EXTRA PRACTICE PROBLEMS Question 1 Since the question asks about shares of GDP, we should use the Spending Allocation Model. If the meat exports from the European Union are blocked by the rest of the world, then net exports = exports – imports will decrease, shifting the X/Y line downwards. This, in turn, shifts the NG/Y line downward as well, and the equilibrium interest rate will fall. Hence, we will observe a movement along the C/Y and I/Y curves, increasing their respective shares of European GDP.

R1 R2








I/Y1 I/Y2


X/Y2 X/Y1



Question 2 a) According to the growth form of the quantity equation of money: Money Growth + Velocity Growth = Real GDP Growth + Inflation In this case, Money Growth = 10%, Real GDP Growth = 2%, and we can assume the Velocity Growth = 0 in the short-run. (Remember, velocity tends to change very little from year to year). Plugging these values into the equation yields: 10% + 0% = 2% + Inflation Hence, we may conclude that Inflation = 8%, e.g. in the long-run, there will be positive pressure on prices.

b) An increased consumer desire to hold cash will lead to lower inflation in the long run than we saw in part (a). Why? The change in behavior corresponds to a decrease in the velocity of money (say by v%). As a result, we have from the original equation: 10% - v% = 2% + Inflation


Inflation = 8% - v%, e.g. it is lower than it was in part (a). Another possible answer is that the increased consumer desire to hold cash will decrease the money multiplier, so money supply will increase by less than 10%. The result is the same: lower inflation.

Question 3 First, remember that money serves three functions, acting as: a medium of exchange, a store of value, and a unit of account. In each of these situations, you need to either argue why all three functions hold (and hence the example fits the economic definition of money) or why at least one does not (hence the example does not fit the economic definition of money). a) Possibly. Certainly, cigarettes could be considered a medium of exchange and a unit of account. But since cigarettes have a limited shelf-life, you could argue that they are not a store of value (e.g. Would you value a yearold cigarette the same as a new one?). b) No. Because of the hyperinflation, the Argentine peso was not a store of value (e.g. a peso today would lose its purchasing power if held until tomorrow). c) No. A Deutsche mark in the US is not a unit of account (e.g. the prices of textbooks at the Stanford Bookstore are not quoted in marks), nor is it a medium of exchange (for the most part, people in the US are not willing to accept as payment Deutsche marks). d) At one point when Argentina pegged its currency one-for-one to the U.S. dollar by law, it could be argued that the US dollar did qualify as money since it was accepted as a medium of exchange, a store of value, and a unit of account. Now the system is more complex, so it depends on your assumptions about current conditions in Argentina.

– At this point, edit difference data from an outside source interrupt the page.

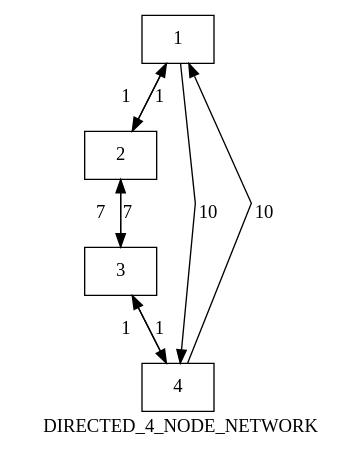
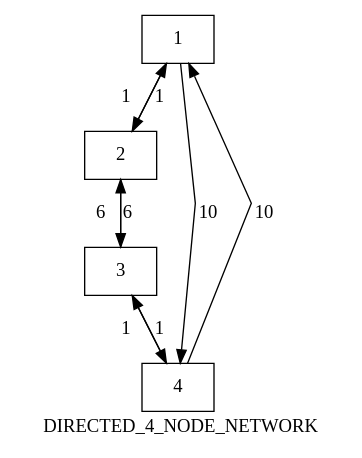
Before and after one commit to bschutze/ALTO-framework-sim: the diagram in DI_4N.dot, drawn with Graphviz. The commit also changed 3 other files, not shown here.

Commit message:
Fixed the drawGraph_.py module such that graphs are now drawn with propper spacing between nodes, added testing .dot graph

```diff
--- a/DI_4N.dot
+++ b/DI_4N.dot
@@ -1,21 +1,21 @@
 digraph Test {
 
 	/*compound=true*/
 	node [shape=box];
 	edge [len=2];
 	/*Instantiation of nodes, required to successfully calling .get_node_list() 		(pydot) */
 	1[]; 2[]; 3[]; 4[];
 	overlap = scale;
 	splines = false;
 	label = DIRECTED_4_NODE_NETWORK;
 	//orientation = portrait;
 
 	1 -> 2	[label=1,throughput=16,latency=4,delay=3,bandwidth = 10];
 	1 -> 4	[label=10,throughput=16,latency=4,delay=3,bandwidth = 10];
 	2 -> 1	[label=1,throughput=12,latency=3,delay=2,bandwidth = 20];
-	2 -> 3	[label=7,throughput=12,latency=3,delay=2,bandwidth = 20];
-	3 -> 2	[label=7,throughput=10,latency=2,delay=4,bandwidth = 20];
+	2 -> 3	[label=6,throughput=12,latency=3,delay=2,bandwidth = 20];
+	3 -> 2	[label=6,throughput=10,latency=2,delay=4,bandwidth = 20];
 	3 -> 4	[label=1,throughput=9,latency=5,delay=1,bandwidth = 20];
 	4 -> 3	[label=1,throughput=9,latency=5,delay=1,bandwidth = 20];
 	4 -> 1	[label=10,throughput=11,latency=6,delay=2,bandwidth = 20];
 }
```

Question 4 a)
Money Supply




Money Demand






Q Money

b) First, calculate the Monetary Base: MB = Currency + Bank Reserves = $400b + $50b = $450b Next, Find the Money Multiplier: Money Supply = MB * Multiplier $900 = $450 * Multiplier 2 = Multiplier Finally, to get the interest rate to move from 6% to 4%, we know that the Fed must have increased the money supply by $18 billion ($918b – $ 900b). c) In order to increase the money supply via open market operations, the Fed must buy treasury bonds and expand the monetary base. Since the currency to deposit ratio and the reserve ratio are constant, we know that the money multiplier is constant at 2, the same as we found in part (b). Recall that the Money Supply = MB * Multiplier. So,


to increase the money supply by $18 billion, the Fed must increase the monetary base by $9 billion.

d) Money Growth + Velocity Growth (918-900)/900 + 0 .02 + 0 Inflation

= = = =

Inflation + Real GDP Growth Inflation + .01 Inflation + .01 .01 or 1%

Note that, barring a shock, velocity tends to change very little from year to year. Thus, velocity growth should be assumed to be zero unless you are given a reason to think otherwise. E) This will create negative velocity growth, and, thus, will lower the inflation rate. The reasoning is identical to Taylor’s ATM example on page 564.

Question 5 Taylor Chapter 19, Problem 9 on Page 499.
A. Using the equation 1 = C/Y + I/Y + X/Y + G/Y, we can solve for R, then use the R to solve for the spending shares.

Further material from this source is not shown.